DESCRIPTION OF THE TASK:
What you return must match the listing below character for character, minus any pictures.

EXTRACTED ENTRIES:
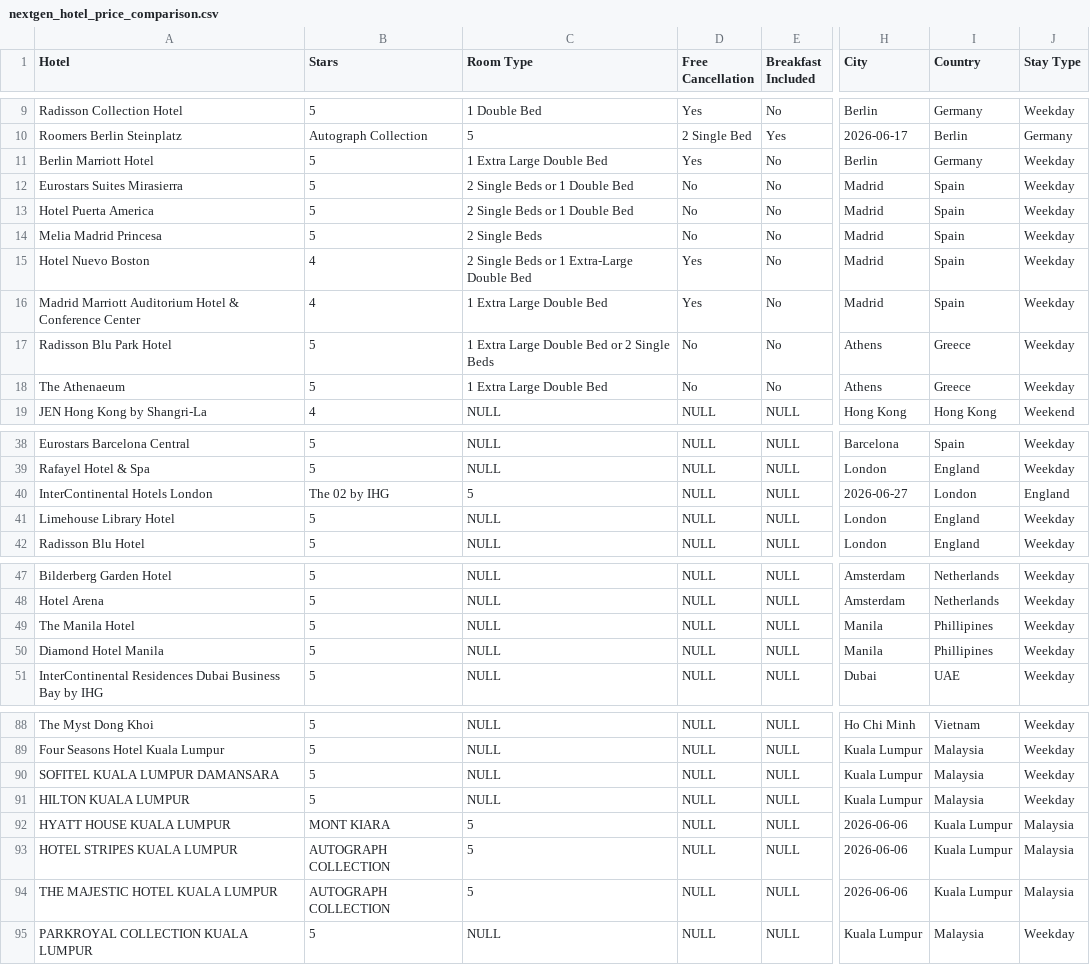
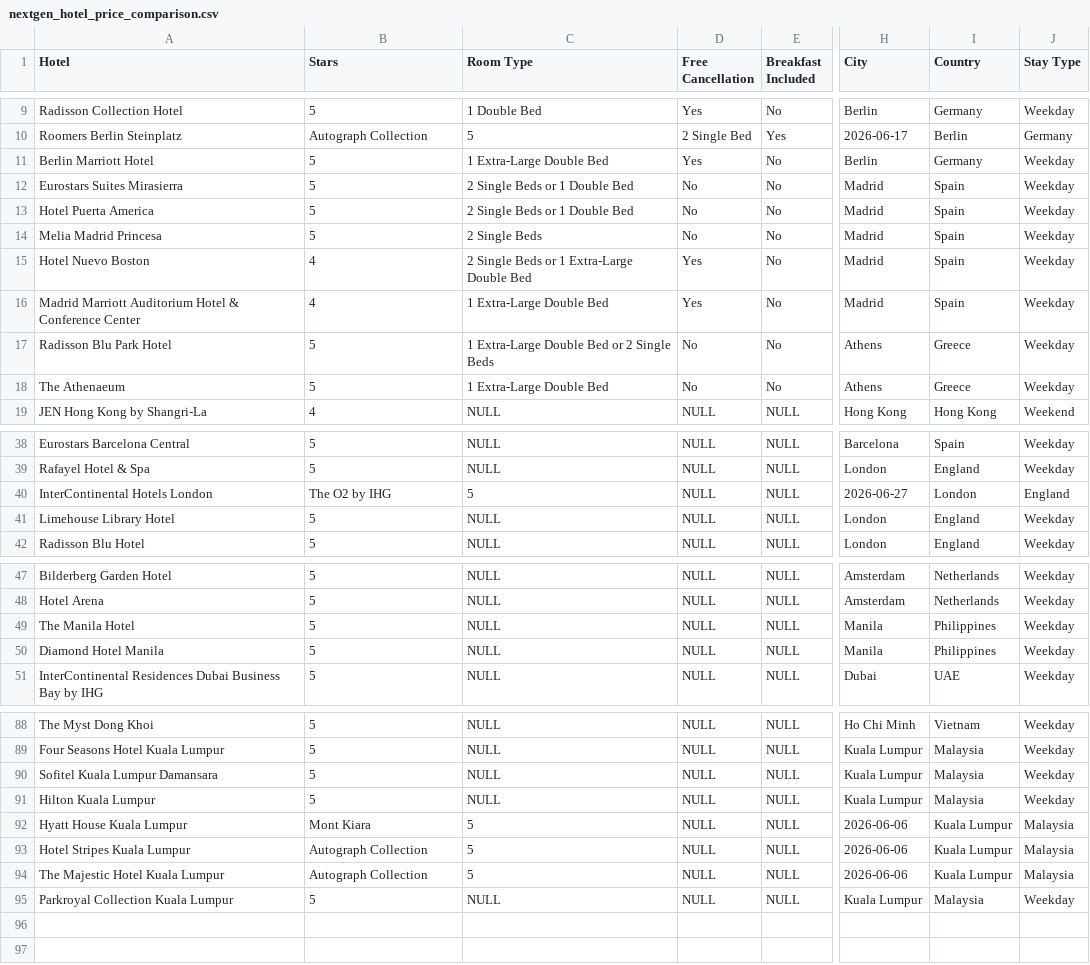
Before and after one commit to SeaHuyty/cithotel-price-comparison, a CSV file: nextgen_hotel_price_comparison.csv, drawn as a sheet; only a part is shown, gaps mark what is left out; the diff covers the shown part only; the diff names each change by its address in the sheet, - before the commit and + after, or states it on an @@ line.

Commit message:
Add new charts, filters, favicon and clean csv data

```diff
--- a/nextgen_hotel_price_comparison.csv
+++ b/nextgen_hotel_price_comparison.csv
-C11 (Room Type): 1 Extra Large Double Bed
+C11 (Room Type): 1 Extra-Large Double Bed
-C16 (Room Type): 1 Extra Large Double Bed
+C16 (Room Type): 1 Extra-Large Double Bed
-C17 (Room Type): 1 Extra Large Double Bed or 2 Single Beds
+C17 (Room Type): 1 Extra-Large Double Bed or 2 Single Beds
-C18 (Room Type): 1 Extra Large Double Bed
+C18 (Room Type): 1 Extra-Large Double Bed
-B40 (Stars): The 02 by IHG
+B40 (Stars): The O2 by IHG
-I49:I50 (Country): Phillipines
+I49:I50 (Country): Philippines
-A90 (Hotel): SOFITEL KUALA LUMPUR DAMANSARA
+A90 (Hotel): Sofitel Kuala Lumpur Damansara
-A91 (Hotel): HILTON KUALA LUMPUR
+A91 (Hotel): Hilton Kuala Lumpur
-A92 (Hotel): HYATT HOUSE KUALA LUMPUR
+A92 (Hotel): Hyatt House Kuala Lumpur
-B92 (Stars): MONT KIARA
+B92 (Stars): Mont Kiara
-A93 (Hotel): HOTEL STRIPES KUALA LUMPUR
+A93 (Hotel): Hotel Stripes Kuala Lumpur
-B93:B94 (Stars): AUTOGRAPH COLLECTION
+B93:B94 (Stars): Autograph Collection
-A94 (Hotel): THE MAJESTIC HOTEL KUALA LUMPUR
+A94 (Hotel): The Majestic Hotel Kuala Lumpur
-A95 (Hotel): PARKROYAL COLLECTION KUALA LUMPUR
+A95 (Hotel): Parkroyal Collection Kuala Lumpur
```
Also changed, not shown: 1 edited cell elsewhere in this file, 3 other files.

ANSWER AREA:
Before and after one commit to SeaHuyty/cithotel-price-comparison, a CSV file: nextgen_hotel_price_comparison.csv, drawn as a sheet; only a part is shown, gaps mark what is left out; the diff covers the shown part only; the diff names each change by its address in the sheet, - before the commit and + after, or states it on an @@ line.

Commit message:
Add new charts, filters, favicon and clean csv data

```diff
--- a/nextgen_hotel_price_comparison.csv
+++ b/nextgen_hotel_price_comparison.csv
-C11 (Room Type): 1 Extra Large Double Bed
+C11 (Room Type): 1 Extra-Large Double Bed
-C16 (Room Type): 1 Extra Large Double Bed
+C16 (Room Type): 1 Extra-Large Double Bed
-C17 (Room Type): 1 Extra Large Double Bed or 2 Single Beds
+C17 (Room Type): 1 Extra-Large Double Bed or 2 Single Beds
-C18 (Room Type): 1 Extra Large Double Bed
+C18 (Room Type): 1 Extra-Large Double Bed
-B40 (Stars): The 02 by IHG
+B40 (Stars): The O2 by IHG
-I49:I50 (Country): Phillipines
+I49:I50 (Country): Philippines
-A90 (Hotel): SOFITEL KUALA LUMPUR DAMANSARA
+A90 (Hotel): Sofitel Kuala Lumpur Damansara
-A91 (Hotel): HILTON KUALA LUMPUR
+A91 (Hotel): Hilton Kuala Lumpur
-A92 (Hotel): HYATT HOUSE KUALA LUMPUR
+A92 (Hotel): Hyatt House Kuala Lumpur
-B92 (Stars): MONT KIARA
+B92 (Stars): Mont Kiara
-A93 (Hotel): HOTEL STRIPES KUALA LUMPUR
+A93 (Hotel): Hotel Stripes Kuala Lumpur
-B93:B94 (Stars): AUTOGRAPH COLLECTION
+B93:B94 (Stars): Autograph Collection
-A94 (Hotel): THE MAJESTIC HOTEL KUALA LUMPUR
+A94 (Hotel): The Majestic Hotel Kuala Lumpur
-A95 (Hotel): PARKROYAL COLLECTION KUALA LUMPUR
+A95 (Hotel): Parkroyal Collection Kuala Lumpur
```
Also changed, not shown: 1 edited cell elsewhere in this file, 3 other files.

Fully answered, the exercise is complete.